__THE PROBLEM__. Lines from the entries below that hold "breakpoints" form the answer; copy all of them.

__SUPPLIED RECORDS__.
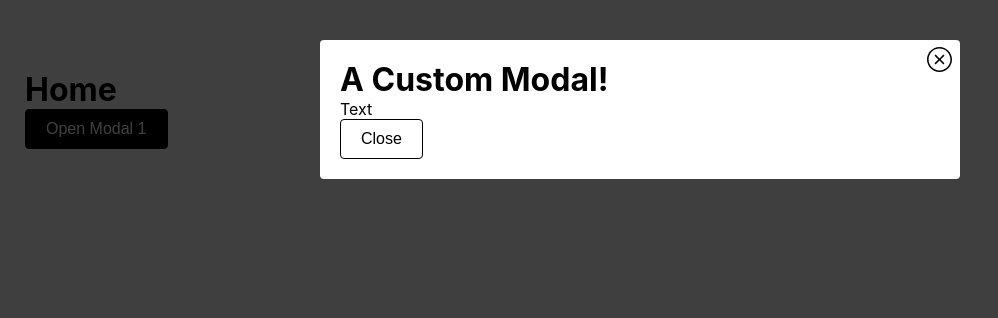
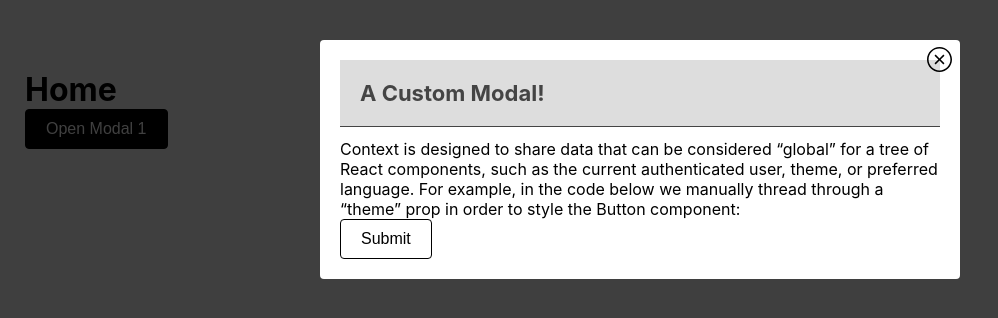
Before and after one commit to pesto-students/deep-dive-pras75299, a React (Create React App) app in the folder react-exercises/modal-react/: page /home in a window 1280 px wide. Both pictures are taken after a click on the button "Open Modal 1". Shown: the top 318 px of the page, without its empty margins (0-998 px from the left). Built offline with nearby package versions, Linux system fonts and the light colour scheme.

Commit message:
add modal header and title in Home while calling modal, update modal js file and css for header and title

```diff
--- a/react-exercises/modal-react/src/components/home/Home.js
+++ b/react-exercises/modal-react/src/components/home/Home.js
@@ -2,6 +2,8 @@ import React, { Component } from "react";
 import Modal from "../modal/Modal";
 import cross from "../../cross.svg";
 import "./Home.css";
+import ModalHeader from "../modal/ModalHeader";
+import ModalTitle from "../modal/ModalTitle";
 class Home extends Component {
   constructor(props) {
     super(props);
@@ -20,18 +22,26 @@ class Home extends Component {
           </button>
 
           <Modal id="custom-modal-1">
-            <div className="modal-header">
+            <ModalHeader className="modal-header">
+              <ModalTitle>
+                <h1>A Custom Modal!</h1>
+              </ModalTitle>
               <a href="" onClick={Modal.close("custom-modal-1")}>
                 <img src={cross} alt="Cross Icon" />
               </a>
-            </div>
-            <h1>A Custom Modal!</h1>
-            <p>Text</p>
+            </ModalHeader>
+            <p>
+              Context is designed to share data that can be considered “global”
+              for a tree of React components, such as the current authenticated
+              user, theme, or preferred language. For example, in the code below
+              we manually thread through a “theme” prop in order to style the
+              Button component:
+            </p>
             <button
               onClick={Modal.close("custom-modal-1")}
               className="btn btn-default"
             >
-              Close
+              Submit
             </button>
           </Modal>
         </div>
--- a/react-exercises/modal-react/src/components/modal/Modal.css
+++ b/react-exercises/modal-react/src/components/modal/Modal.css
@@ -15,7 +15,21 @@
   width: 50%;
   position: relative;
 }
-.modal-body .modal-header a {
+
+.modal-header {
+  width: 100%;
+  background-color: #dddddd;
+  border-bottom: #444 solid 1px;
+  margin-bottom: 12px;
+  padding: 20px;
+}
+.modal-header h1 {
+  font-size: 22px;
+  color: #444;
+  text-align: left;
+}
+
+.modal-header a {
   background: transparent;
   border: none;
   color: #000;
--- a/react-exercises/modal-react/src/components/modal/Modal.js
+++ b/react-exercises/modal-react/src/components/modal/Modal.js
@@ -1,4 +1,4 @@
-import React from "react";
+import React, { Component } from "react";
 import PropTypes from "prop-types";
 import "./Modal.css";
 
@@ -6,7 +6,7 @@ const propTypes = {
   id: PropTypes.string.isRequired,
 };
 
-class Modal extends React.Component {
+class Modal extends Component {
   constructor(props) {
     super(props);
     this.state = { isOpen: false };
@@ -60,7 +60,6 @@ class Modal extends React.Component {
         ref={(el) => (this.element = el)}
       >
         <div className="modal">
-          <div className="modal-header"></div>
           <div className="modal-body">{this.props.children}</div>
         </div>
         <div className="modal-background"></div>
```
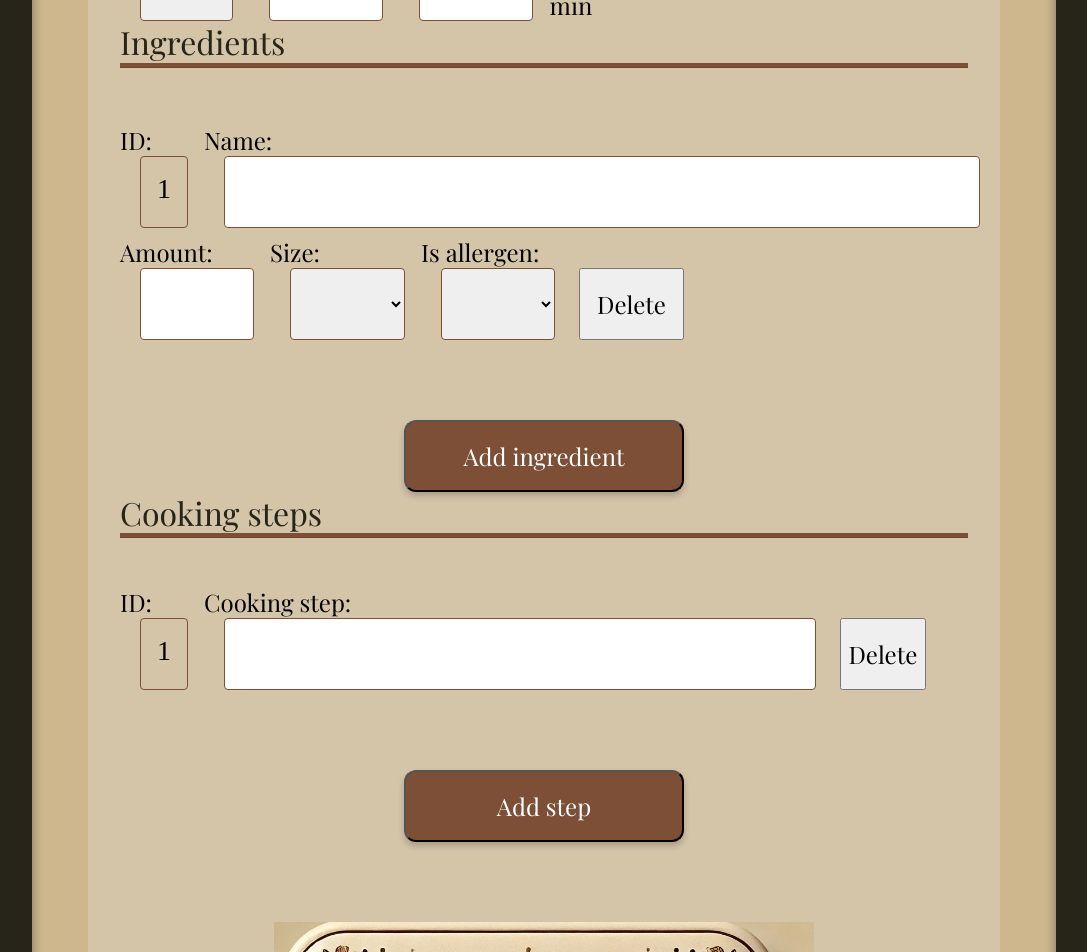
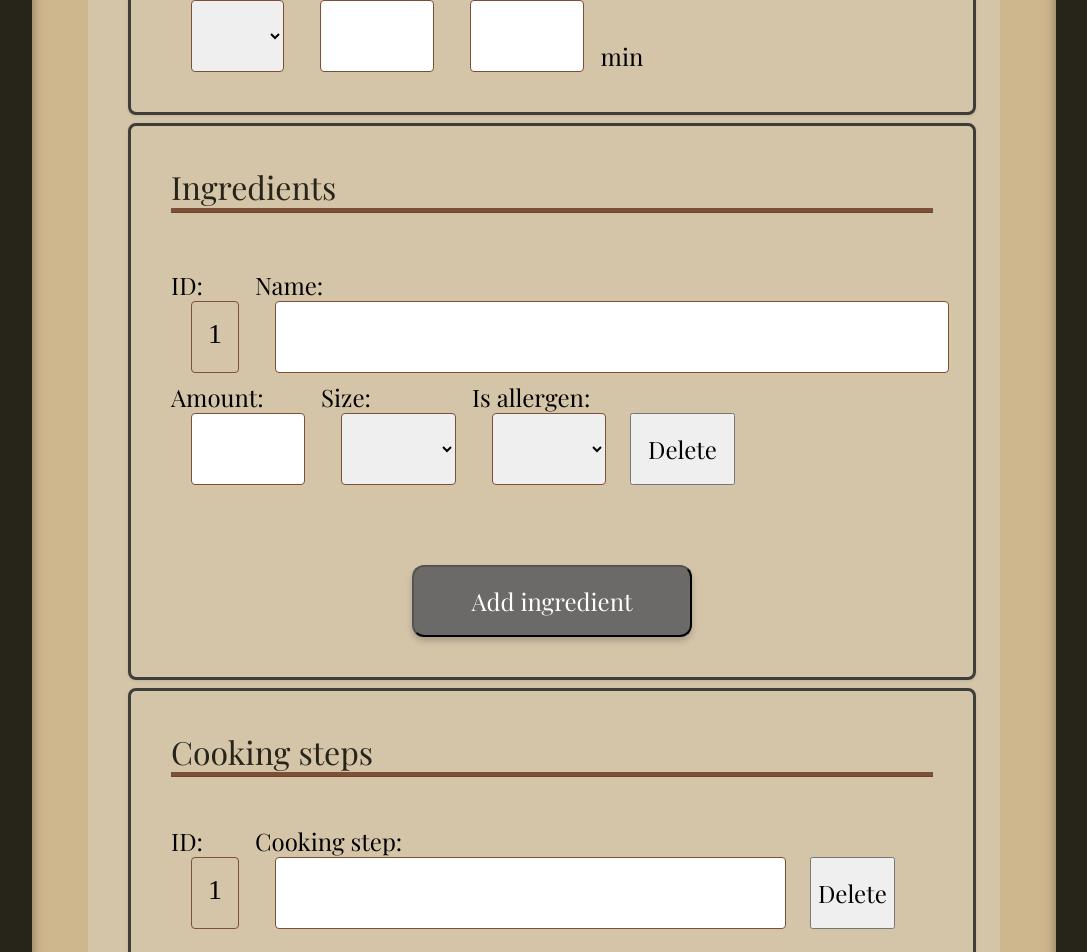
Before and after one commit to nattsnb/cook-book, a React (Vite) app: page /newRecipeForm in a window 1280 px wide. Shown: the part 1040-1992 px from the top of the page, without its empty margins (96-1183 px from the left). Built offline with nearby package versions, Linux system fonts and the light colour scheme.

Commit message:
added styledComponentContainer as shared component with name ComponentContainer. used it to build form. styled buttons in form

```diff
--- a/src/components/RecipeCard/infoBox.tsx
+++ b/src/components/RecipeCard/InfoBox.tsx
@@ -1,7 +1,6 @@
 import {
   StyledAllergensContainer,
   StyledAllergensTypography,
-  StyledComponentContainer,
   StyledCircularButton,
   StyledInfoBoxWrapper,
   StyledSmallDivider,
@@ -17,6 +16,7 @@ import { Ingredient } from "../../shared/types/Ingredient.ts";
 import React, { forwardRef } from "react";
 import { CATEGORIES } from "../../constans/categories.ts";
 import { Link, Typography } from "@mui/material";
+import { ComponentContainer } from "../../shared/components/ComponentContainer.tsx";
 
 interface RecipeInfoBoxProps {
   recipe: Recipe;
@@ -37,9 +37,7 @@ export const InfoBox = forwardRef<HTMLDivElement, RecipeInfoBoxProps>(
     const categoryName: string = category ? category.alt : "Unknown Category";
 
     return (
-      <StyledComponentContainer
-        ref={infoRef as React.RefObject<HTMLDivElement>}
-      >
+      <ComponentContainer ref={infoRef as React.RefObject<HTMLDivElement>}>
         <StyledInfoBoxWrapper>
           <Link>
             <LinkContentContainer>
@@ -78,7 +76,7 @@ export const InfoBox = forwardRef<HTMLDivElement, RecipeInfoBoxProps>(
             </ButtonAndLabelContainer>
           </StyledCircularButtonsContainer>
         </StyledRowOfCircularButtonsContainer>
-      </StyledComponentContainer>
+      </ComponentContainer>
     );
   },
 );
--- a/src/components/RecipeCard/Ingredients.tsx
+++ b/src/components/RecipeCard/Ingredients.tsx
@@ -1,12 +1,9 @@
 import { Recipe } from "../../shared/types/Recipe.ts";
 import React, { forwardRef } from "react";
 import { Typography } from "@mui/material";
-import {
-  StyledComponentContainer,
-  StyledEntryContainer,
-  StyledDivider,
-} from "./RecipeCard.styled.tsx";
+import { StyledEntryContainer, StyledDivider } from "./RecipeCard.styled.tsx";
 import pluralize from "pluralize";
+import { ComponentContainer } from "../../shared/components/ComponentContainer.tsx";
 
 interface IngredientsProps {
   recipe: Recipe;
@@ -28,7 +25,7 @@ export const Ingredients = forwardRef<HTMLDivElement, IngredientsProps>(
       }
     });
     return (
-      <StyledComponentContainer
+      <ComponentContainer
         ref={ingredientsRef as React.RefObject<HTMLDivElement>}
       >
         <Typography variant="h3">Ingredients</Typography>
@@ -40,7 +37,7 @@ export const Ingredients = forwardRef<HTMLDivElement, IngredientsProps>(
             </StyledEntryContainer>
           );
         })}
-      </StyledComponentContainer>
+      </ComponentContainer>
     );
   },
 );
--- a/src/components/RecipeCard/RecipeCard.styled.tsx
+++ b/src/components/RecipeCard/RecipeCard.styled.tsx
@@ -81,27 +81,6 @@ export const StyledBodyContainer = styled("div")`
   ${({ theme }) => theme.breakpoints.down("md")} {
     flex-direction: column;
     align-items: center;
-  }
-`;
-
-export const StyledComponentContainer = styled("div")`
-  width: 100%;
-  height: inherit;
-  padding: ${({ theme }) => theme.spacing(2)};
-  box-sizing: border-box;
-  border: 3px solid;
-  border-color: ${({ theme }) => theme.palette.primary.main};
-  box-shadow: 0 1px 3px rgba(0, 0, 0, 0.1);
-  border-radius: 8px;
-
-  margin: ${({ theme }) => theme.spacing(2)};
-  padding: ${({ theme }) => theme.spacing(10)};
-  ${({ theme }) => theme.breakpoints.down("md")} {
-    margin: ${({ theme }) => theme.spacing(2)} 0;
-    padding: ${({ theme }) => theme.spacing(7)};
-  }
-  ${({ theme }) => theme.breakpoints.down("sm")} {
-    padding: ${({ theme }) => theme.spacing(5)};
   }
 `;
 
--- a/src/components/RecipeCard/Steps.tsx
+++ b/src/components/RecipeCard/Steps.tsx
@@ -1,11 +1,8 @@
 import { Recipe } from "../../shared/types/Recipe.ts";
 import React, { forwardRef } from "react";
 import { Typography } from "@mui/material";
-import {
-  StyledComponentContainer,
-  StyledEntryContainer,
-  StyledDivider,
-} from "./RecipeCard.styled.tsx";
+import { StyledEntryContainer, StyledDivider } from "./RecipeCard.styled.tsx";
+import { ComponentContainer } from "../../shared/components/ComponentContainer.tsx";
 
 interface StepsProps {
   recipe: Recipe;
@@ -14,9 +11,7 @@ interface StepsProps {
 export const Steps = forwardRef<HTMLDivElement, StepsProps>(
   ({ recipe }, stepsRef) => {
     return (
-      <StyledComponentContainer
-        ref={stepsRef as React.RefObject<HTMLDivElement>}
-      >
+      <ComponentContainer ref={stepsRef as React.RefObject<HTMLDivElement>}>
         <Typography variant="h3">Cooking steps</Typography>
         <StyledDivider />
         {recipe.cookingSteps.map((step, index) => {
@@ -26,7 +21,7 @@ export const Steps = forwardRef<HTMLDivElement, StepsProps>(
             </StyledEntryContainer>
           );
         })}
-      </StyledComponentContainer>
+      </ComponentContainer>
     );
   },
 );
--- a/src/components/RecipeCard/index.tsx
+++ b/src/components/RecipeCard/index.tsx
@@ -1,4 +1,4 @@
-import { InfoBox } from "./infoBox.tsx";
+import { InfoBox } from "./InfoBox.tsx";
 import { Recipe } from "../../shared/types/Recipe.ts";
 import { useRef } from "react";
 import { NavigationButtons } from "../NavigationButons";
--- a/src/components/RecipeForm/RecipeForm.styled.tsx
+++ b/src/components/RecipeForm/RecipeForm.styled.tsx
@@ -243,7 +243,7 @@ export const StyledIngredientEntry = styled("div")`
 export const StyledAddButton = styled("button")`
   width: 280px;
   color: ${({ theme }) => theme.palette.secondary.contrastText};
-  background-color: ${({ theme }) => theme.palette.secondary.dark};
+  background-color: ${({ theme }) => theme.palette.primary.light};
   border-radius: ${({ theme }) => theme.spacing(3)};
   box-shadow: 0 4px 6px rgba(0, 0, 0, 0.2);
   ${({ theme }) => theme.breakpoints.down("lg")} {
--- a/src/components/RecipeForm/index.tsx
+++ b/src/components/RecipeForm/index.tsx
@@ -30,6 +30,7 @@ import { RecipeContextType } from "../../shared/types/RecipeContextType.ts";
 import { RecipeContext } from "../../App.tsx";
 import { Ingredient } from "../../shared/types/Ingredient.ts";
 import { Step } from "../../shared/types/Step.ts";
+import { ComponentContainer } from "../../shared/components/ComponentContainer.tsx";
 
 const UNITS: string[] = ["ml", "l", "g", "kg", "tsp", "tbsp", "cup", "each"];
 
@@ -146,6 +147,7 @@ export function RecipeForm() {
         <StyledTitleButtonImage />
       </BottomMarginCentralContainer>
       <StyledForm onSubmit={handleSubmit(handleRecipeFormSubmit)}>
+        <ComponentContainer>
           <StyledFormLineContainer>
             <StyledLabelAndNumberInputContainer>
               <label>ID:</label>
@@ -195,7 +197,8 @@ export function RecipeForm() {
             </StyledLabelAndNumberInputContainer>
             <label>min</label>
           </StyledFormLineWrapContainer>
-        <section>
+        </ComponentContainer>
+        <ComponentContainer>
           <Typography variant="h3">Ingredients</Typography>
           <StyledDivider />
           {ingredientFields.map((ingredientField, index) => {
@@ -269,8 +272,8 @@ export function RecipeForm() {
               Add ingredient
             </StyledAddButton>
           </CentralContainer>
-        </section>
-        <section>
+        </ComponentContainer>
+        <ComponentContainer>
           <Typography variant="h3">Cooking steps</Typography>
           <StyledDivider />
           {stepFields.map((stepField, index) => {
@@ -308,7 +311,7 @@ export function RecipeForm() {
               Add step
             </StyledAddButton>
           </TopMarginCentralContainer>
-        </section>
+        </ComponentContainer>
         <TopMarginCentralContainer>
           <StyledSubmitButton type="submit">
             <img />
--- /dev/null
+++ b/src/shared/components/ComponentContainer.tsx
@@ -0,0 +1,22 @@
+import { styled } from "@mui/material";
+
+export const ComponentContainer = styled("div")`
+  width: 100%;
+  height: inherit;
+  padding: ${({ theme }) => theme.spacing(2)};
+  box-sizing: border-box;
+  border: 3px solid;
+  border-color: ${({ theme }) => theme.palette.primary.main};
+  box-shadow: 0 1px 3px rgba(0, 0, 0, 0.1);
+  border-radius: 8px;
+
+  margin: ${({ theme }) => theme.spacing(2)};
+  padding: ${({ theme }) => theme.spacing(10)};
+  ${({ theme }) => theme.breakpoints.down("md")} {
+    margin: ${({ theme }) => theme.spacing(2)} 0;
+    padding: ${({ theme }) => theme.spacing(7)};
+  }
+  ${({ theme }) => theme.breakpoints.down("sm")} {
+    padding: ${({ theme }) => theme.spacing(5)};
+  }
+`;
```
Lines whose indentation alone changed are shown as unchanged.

__OUTPUT FOR THIS EXERCISE__.
   ${({ theme }) => theme.breakpoints.down("md")} {
-  ${({ theme }) => theme.breakpoints.down("md")} {
-  ${({ theme }) => theme.breakpoints.down("sm")} {
   ${({ theme }) => theme.breakpoints.down("lg")} {
+  ${({ theme }) => theme.breakpoints.down("md")} {
+  ${({ theme }) => theme.breakpoints.down("sm")} {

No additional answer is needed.